The Phils scored nine runs and collected 18 hits in Thursday's win. They responded with just six runs and 19 hits in the final three games at Great American Ball Park.
It sure seemed on Thursday that the Phillies would have a chance this weekend to add to their division lead. The Braves lost three straight to the Dodgers before winning Sunday. The Nationals lost Saturday and Sunday to the lowly Marlins. The Phillies, against a last-place team, failed to capitalize.
"We've had stretches of not-our-best-performance in the past," manager Gabe Kapler said. "When that happens, I remind our guys that every great club goes through stretches and sometimes long stretches where you come out on the short end of the stick. So I'll continue to spread that message."

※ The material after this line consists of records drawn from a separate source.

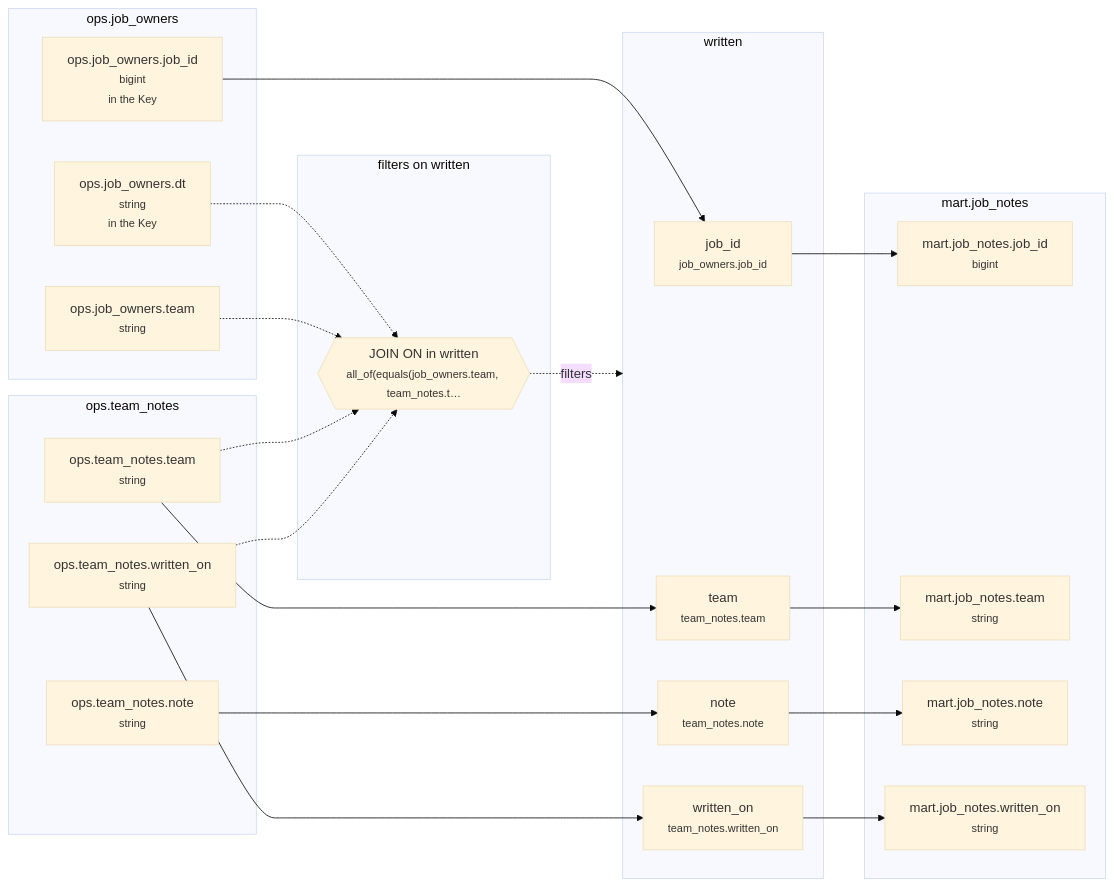
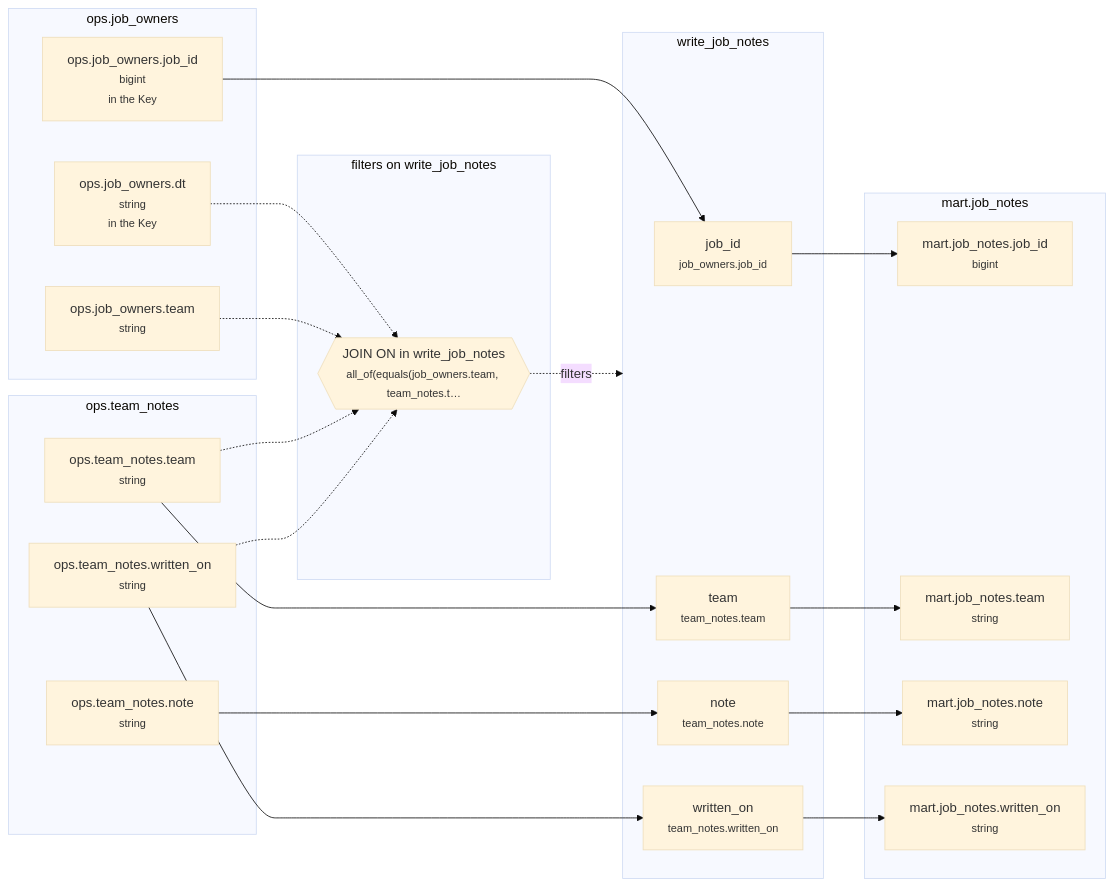
The diagram in example_projects/intermediate/tables/mart__job_notes/lineage/20260925-060000-mart__job_notes.md (EdgyPage/SQL-Composer), drawn with Mermaid (base theme) before and after one commit. The commit also changed other lines of this file and 148 other files, not shown here.

````diff
--- a/example_projects/intermediate/tables/mart__job_notes/lineage/20260925-060000-mart__job_notes.md
+++ b/example_projects/intermediate/tables/mart__job_notes/lineage/20260925-060000-mart__job_notes.md
@@ -7,41 +7,41 @@
 ```mermaid
 flowchart LR
   subgraph g0["ops.job_owners"]
     n0["ops.job_owners.job_id<br/><small>bigint</small><br/><small>in the Key</small>"]
     n9["ops.job_owners.dt<br/><small>string</small><br/><small>in the Key</small>"]
     n10["ops.job_owners.team<br/><small>string</small>"]
   end
-  subgraph g1["written"]
+  subgraph g1["write_job_notes"]
     n1["job_id<br/><small>job_owners.job_id</small>"]
     n3["team<br/><small>team_notes.team</small>"]
     n5["note<br/><small>team_notes.note</small>"]
     n7["written_on<br/><small>team_notes.written_on</small>"]
   end
   subgraph g2["ops.team_notes"]
     n2["ops.team_notes.team<br/><small>string</small>"]
     n4["ops.team_notes.note<br/><small>string</small>"]
     n6["ops.team_notes.written_on<br/><small>string</small>"]
   end
-  subgraph g3["filters on written"]
-    n8{{"JOIN ON in written<br/><small>all_of(equals(job_owners.team, team_notes.t…</small>"}}
+  subgraph g3["filters on write_job_notes"]
+    n8{{"JOIN ON in write_job_notes<br/><small>all_of(equals(job_owners.team, team_notes.t…</small>"}}
   end
   subgraph g4["mart.job_notes"]
     n11["mart.job_notes.job_id<br/><small>bigint</small>"]
     n12["mart.job_notes.team<br/><small>string</small>"]
     n13["mart.job_notes.note<br/><small>string</small>"]
     n14["mart.job_notes.written_on<br/><small>string</small>"]
   end
   n0 --> n1
   n2 --> n3
   n4 --> n5
   n6 --> n7
   n9 -.-> n8
   n10 -.-> n8
   n2 -.-> n8
   n6 -.-> n8
   n1 --> n11
   n3 --> n12
   n5 --> n13
   n7 --> n14
   n8 -.->|filters| g1
 ```
````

Zach Eflin allowed four runs in 5 1/3 innings. He allowed seven hits, struck out four, and walked one. Eflin relied almost exclusively on his fastball and slider as he failed to establish a third pitch. Scooter Gennett capped a three-run third inning against Eflin with a two-run homer to right. The rally was started when Phillip Ervin chopped a double past third baseman Maikel Franco, who made a throwing error an inning later. The Phillies' defense, for the second straight day, was not crisp.
"Obviously, it's not ideal. I didn't do my job today," Eflin said. "I had some good stuff and then I had some bad pitches that I threw in there. I really wanted to be able to stop them today but that's not the way it went. We're going to go through games like this. It's just how we bounce back and how we battle the next series."

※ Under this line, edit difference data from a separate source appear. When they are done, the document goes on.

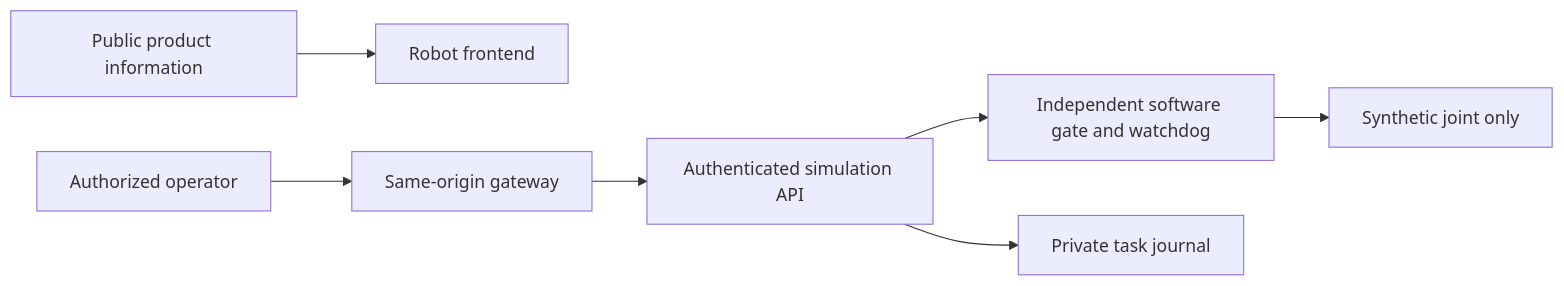
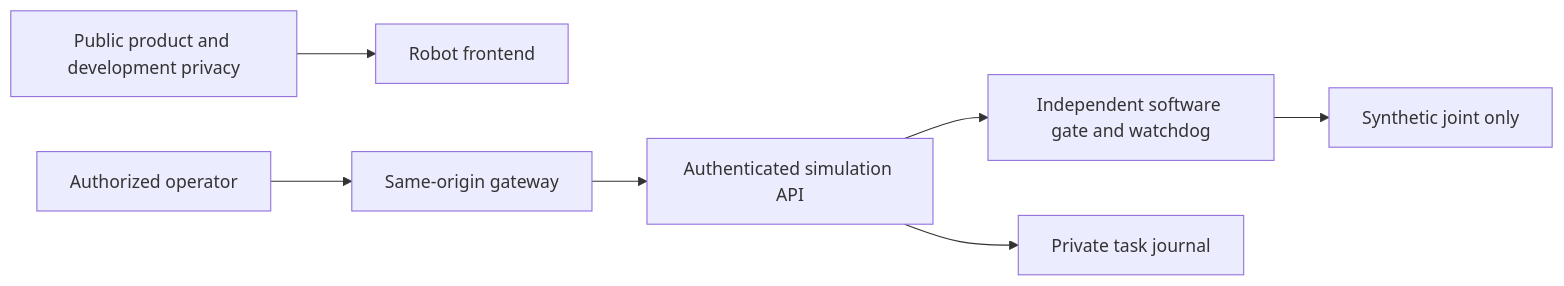
Before and after one commit to DruHustle/onesa-ai-robot: the diagram in README.md, drawn with Mermaid. The commit also changed other lines of this file and 18 other files, not shown here.

Commit message:
Qualify Robot development releases with explicit owner deferral

````diff
--- a/README.md
+++ b/README.md
@@ -19,9 +25,9 @@
 ```mermaid
 flowchart LR
-  Public[Public product information] --> Website[Robot frontend]
+  Public[Public product and development privacy] --> Website[Robot frontend]
   Operator[Authorized operator] --> Gateway[Same-origin gateway]
   Gateway --> API[Authenticated simulation API]
   API --> Safety[Independent software gate and watchdog]
   API --> History[Private task journal]
   Safety --> Simulation[Synthetic joint only]
 ```
````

That next series begins Monday against the Red Sox, owners of the best record in baseball. It will be a stiff test for the Phillies, who will try to leave Boston with their lead intact. Kapler lined his rotation up last week with this series in mind as the Phillies start Aaron Nola and Jake Arrieta in Fenway Park. The Phillies, Kapler said, feel confident with their "horses on the mound." It will be a daunting task after a disappointing weekend. The Phillies will learn a lot about themselves — and the standings — by the way they respond.
"Tough times happen, but it's how you bounce back," Williams said. "It will be a sold-out crowd, a new place for a lot of guys and it will be high adrenaline. We'll be ready to go."